- [WHAT IS EXPECTED]
Go through the lines below, tally those that include the word "Effectiveness", and give only the tally.

Stored dataset items:
──────
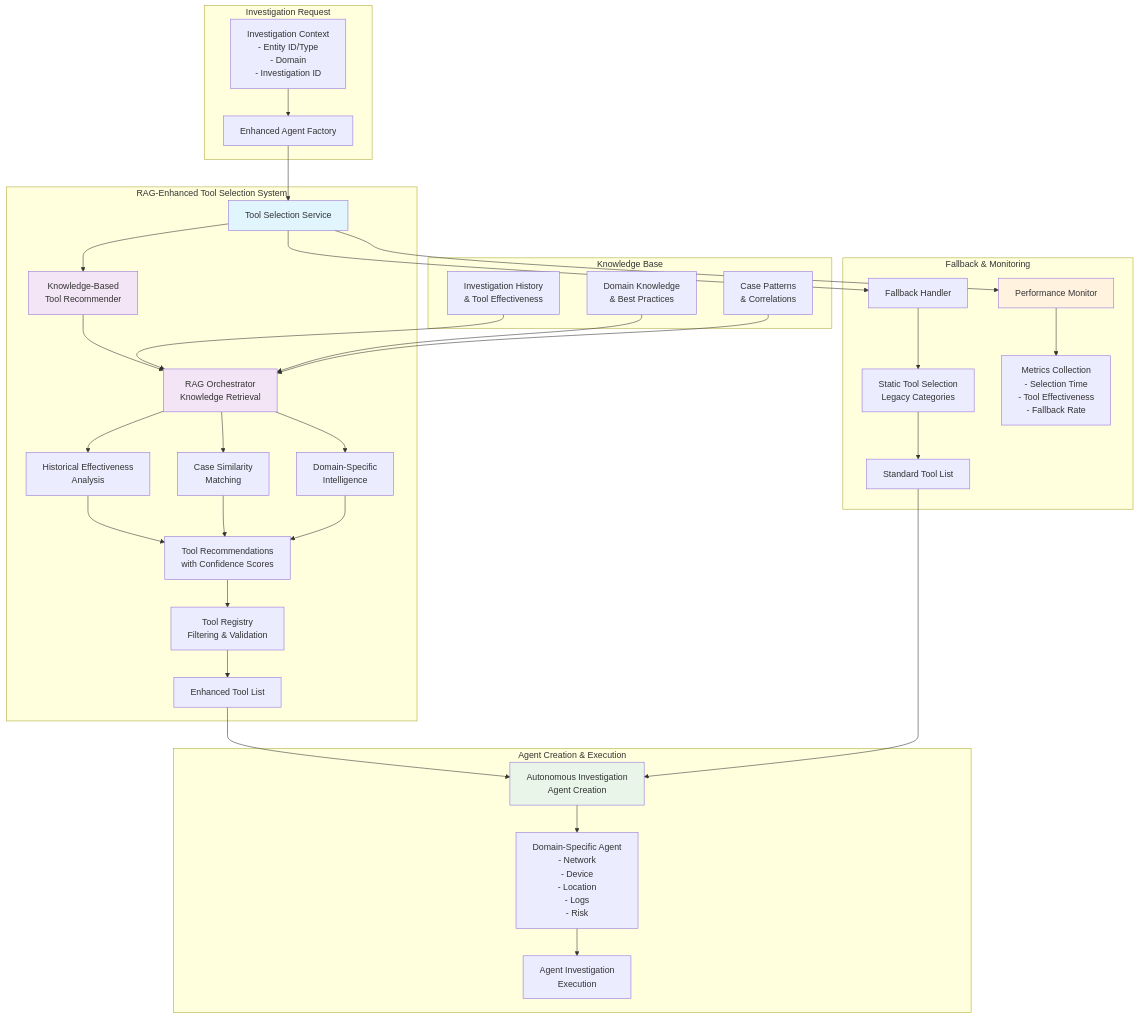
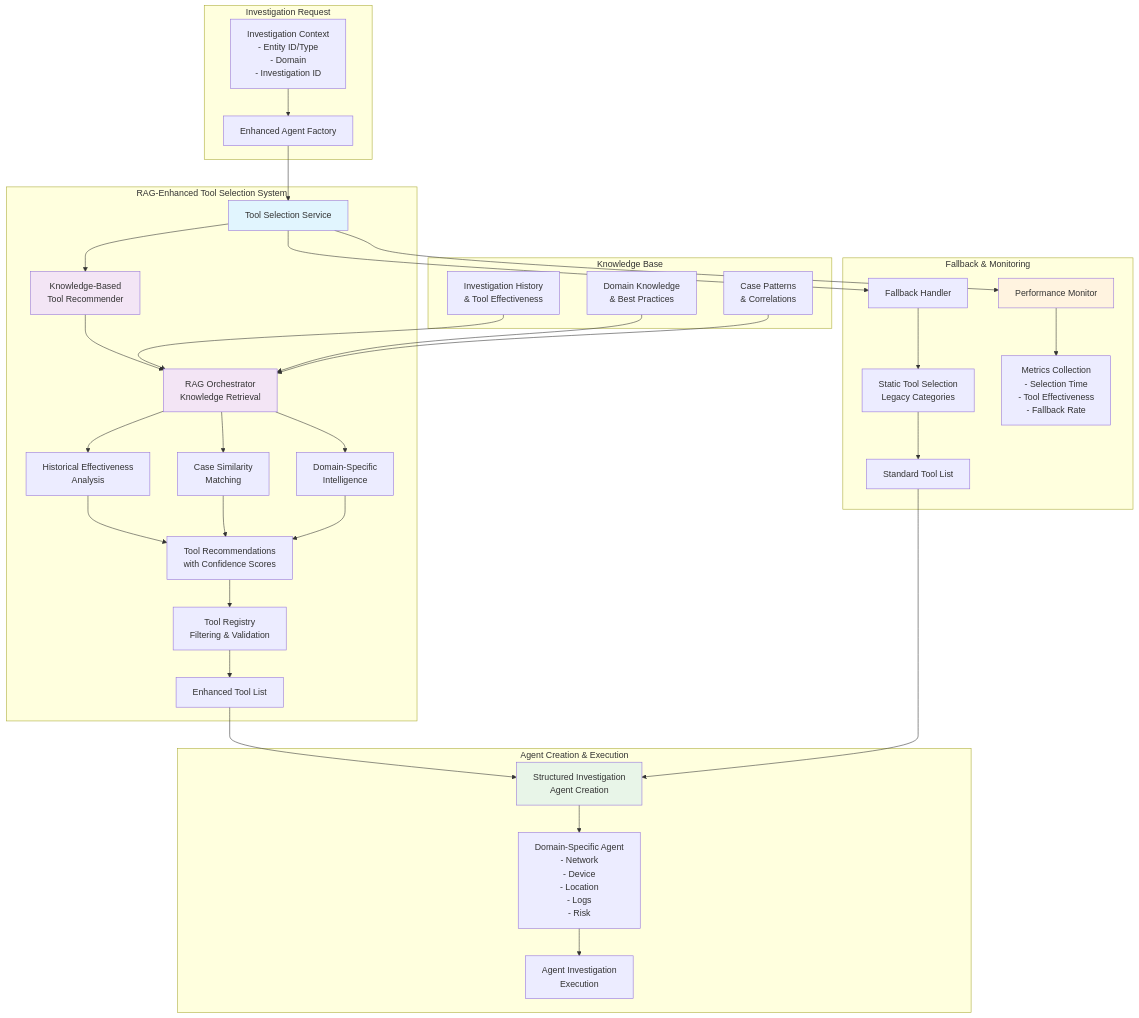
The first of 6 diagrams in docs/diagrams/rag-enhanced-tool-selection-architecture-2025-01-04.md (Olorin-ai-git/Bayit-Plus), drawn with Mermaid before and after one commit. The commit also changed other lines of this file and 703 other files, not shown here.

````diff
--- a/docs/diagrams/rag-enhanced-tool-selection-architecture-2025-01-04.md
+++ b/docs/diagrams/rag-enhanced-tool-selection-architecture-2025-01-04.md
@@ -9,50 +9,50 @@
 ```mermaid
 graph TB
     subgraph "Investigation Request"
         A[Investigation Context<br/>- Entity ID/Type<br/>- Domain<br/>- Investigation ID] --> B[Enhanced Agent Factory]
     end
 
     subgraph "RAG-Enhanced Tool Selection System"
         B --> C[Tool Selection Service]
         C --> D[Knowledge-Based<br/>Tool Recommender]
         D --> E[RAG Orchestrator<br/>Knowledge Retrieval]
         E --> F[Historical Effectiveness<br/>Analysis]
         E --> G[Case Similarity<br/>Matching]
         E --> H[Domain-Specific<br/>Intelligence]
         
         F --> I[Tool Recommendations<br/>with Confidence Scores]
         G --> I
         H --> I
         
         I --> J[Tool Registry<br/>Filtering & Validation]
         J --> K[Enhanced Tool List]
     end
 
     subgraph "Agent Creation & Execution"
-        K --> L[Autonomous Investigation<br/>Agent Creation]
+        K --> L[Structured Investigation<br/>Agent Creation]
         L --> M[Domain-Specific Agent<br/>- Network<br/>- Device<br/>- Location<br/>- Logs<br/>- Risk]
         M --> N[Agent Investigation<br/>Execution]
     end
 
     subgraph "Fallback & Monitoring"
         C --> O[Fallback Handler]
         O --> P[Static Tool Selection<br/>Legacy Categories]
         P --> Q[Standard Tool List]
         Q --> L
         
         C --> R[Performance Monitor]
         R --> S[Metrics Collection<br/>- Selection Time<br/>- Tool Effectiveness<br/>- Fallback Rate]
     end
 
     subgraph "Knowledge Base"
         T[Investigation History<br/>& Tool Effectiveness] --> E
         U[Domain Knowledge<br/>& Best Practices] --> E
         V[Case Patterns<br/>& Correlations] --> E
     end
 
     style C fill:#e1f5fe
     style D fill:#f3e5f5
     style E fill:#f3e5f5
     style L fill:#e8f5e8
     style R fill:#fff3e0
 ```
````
──────
- [RESULT OF THIS TASK]
3